Anders Johncke wins Ridgefield Golf Club championship
Anders Johncke noticed the new putter Rory McIlroy used while winning a few PGA tournaments earlier this year.
“He couldn’t miss with it; he was making putt after putt,” said Johncke. “I hinted to my wife that the putter would be a great birthday present.”
Johncke received the copper-colored Spider X for his 52nd birthday in June and put it to productive use last Sunday, sinking a 10-foot putt on the 18th hole to stay even before winning the top flight of the Ridgefield Golf Club’s club championship on the second playoff hole over defending champion John Maiolo.
“I had lost in the semifinals two years ago to Mike Barbarossa, who went on to win the championship, and I lost in the semifinals last year to John Maiolo, who went on to win the championship,” said Johncke. “This year I beat Mike in the semifinals and John in the finals, so I was able to get a little payback.”
Born in Sweden, Johncke moved to Greenwich with his parents in the 1970s and went on to play on the Greenwich High team that won conference and state championships in 1986. He then competed for four years at Boston College before moving to Florida after a few years of working on Wall Street.
“My parents had gone to Florida and I went to visit them during a cold December,” said Johncke. “What was supposed to be a two-week vacation turned into 25 years.
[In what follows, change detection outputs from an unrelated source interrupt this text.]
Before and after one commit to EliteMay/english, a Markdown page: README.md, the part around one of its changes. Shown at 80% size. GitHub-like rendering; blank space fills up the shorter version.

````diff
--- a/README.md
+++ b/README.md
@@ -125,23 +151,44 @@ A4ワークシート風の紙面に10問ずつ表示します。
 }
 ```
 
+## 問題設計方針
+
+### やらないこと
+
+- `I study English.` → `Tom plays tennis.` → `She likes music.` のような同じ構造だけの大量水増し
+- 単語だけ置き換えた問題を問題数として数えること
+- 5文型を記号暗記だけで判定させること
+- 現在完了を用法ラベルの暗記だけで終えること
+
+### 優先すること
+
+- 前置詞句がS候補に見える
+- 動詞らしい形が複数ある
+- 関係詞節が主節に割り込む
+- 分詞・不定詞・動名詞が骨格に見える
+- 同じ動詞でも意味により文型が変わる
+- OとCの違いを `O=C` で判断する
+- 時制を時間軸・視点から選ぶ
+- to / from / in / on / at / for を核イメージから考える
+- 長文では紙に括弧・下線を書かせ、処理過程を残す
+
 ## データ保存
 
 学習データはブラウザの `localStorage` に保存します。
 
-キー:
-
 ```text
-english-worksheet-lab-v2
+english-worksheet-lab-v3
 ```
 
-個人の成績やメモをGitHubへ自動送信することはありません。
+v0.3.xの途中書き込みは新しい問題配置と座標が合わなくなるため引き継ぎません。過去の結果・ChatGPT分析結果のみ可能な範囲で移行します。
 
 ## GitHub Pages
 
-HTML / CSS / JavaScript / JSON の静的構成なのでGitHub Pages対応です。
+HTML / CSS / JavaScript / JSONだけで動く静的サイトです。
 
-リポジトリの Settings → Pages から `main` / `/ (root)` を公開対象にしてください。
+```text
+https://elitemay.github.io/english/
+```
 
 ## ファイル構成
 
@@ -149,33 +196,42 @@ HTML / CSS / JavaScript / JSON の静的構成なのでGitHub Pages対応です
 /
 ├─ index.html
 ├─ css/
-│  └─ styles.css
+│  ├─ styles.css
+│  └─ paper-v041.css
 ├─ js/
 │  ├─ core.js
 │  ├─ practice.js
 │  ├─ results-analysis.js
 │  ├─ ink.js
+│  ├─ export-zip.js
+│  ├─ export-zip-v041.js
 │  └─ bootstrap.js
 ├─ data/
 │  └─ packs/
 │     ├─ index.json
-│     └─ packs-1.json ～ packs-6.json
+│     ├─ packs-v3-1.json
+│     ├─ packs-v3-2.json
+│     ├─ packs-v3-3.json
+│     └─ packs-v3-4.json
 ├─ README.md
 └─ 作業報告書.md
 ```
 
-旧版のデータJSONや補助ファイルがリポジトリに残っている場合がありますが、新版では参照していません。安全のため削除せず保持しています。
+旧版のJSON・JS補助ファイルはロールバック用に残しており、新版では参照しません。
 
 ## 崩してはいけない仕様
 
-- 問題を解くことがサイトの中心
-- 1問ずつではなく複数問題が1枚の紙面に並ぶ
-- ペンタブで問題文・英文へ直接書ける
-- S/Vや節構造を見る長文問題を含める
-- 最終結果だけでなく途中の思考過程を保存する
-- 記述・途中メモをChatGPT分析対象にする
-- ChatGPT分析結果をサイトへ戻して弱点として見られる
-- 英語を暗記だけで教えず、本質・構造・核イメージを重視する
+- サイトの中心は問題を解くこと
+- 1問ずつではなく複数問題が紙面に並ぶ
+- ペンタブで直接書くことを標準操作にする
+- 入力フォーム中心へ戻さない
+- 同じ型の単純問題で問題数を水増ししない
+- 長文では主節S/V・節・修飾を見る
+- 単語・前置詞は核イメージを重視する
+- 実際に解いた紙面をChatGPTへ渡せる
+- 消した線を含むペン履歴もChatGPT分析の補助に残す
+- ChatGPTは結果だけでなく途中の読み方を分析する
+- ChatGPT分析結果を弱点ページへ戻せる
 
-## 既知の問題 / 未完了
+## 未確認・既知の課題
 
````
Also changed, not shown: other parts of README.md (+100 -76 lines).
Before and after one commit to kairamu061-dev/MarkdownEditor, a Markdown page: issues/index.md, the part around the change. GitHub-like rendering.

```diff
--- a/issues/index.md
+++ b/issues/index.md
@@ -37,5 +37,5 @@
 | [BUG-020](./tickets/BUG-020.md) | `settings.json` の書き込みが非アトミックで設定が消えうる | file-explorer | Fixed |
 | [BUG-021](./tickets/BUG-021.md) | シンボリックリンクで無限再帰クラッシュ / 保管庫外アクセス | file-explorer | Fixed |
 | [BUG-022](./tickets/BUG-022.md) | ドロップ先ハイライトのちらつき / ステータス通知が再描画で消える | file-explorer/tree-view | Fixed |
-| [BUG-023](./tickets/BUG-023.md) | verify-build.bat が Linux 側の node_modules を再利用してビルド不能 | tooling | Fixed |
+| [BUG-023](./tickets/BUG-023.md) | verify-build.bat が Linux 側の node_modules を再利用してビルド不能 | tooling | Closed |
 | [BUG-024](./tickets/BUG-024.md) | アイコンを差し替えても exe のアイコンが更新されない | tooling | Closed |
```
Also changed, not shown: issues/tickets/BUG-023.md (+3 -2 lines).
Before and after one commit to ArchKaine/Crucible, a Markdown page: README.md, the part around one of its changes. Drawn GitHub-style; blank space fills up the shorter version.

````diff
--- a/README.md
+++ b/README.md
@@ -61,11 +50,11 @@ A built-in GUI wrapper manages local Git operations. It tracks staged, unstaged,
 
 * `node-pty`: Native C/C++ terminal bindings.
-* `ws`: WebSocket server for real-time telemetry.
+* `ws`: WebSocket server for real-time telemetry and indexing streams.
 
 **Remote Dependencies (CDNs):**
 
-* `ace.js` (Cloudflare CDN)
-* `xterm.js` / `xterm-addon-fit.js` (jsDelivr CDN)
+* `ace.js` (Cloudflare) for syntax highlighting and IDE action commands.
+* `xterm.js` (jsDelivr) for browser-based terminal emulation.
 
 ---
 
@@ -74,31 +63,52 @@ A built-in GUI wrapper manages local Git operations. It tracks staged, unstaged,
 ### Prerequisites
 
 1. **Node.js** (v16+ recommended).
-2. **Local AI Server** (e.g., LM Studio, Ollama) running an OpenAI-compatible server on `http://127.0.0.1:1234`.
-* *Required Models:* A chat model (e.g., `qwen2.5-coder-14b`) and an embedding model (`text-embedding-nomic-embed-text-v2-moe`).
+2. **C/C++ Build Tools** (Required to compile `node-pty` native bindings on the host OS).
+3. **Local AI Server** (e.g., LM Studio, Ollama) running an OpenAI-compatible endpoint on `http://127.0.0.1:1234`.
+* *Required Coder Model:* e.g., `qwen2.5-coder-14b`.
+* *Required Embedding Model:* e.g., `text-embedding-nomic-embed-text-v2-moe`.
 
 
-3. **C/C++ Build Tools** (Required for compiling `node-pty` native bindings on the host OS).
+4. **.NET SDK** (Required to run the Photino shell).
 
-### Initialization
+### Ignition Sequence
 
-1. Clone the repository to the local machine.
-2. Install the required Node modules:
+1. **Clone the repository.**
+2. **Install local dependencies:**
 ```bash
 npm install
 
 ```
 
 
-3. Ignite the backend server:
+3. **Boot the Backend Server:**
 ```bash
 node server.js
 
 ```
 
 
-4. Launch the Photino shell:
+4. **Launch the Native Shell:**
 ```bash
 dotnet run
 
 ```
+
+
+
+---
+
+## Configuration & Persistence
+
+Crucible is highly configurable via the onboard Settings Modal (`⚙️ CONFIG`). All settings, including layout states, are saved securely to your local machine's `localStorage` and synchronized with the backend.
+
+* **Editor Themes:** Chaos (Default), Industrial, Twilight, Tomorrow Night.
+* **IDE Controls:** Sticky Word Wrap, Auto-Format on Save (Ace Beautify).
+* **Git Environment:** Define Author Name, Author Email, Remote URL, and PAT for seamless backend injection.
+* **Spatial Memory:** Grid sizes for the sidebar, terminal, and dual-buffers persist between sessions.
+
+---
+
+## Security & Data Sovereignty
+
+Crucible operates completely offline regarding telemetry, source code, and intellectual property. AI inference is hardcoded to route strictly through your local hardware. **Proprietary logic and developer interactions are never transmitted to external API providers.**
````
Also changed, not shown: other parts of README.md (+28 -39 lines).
I met my wife, started a new job, and had kids.”
Johncke kept playing golf, winning several Palm Beach County amateur titles as well as other local and regional events. Three years ago, a job offer led Johncke and his family to relocate to Ridgefield.
“Most people move away from Connecticut and to Florida as they get older,” he said. “But after a while you miss the change of seasons. It’s nice to have some variety instead of hot and hotter.”
In Sunday’s championship match at the Ridgefield Golf Course, Johncke birdied two of the first three holes to go 2-up. A bogey on the sixth hole allowed Maiolo to close within one, but Johncke sank a 35-foot birdie putt on the seventh hole and added a birdie on the eighth hole to go 3-up through the first nine.
“I was feeling good at that point,” said Johncke. “A three-hole lead at the turn over a player as good as John was unexpected.”
But Johncke bogied three of the first six holes on the back nine, and when Maiolo drained a birdie putt on the 16th the match was even.
“I was frustrated that I had made mistakes,” said Johncke. “I had to refocus for the final holes because my confidence was fading.”
After both players parred the 17th hole, Johncke ran into some trouble on the final hole of regulation. His second shot left him five yards short of the green, and he opted to putt from there.
“It wasn’t a good decision,” said Johncke. “I left the ball 10 feet short of the hole.”
Maiolo just missed a birdie putt that would have won the match, and Johncke then sank his putt for a par that forced a playoff.
On the second playoff hole (the 441-yard, par-four second hole), Maiolo sent an approach shot over the green and into the water. He then conceeded the hole and the match to Johncke, who was positioned for a birdie putt.
“It was a strange way to end what had been such a good match,” said Johncke. “But I was still thrilled to be the champion.”
Notes: Johncke came close to missing the finals: He had to rally from 3-down with five holes left to beat Barbarossa in the semifinals.
Johncke became the fifth different player to win a club championship in the last five years.
Maiolo was playing for his second straight title and third overall. His first victory came in 2014.
Also winning titles Sunday were Mike Giannetto (first flight) and Frazier Caner (second flight).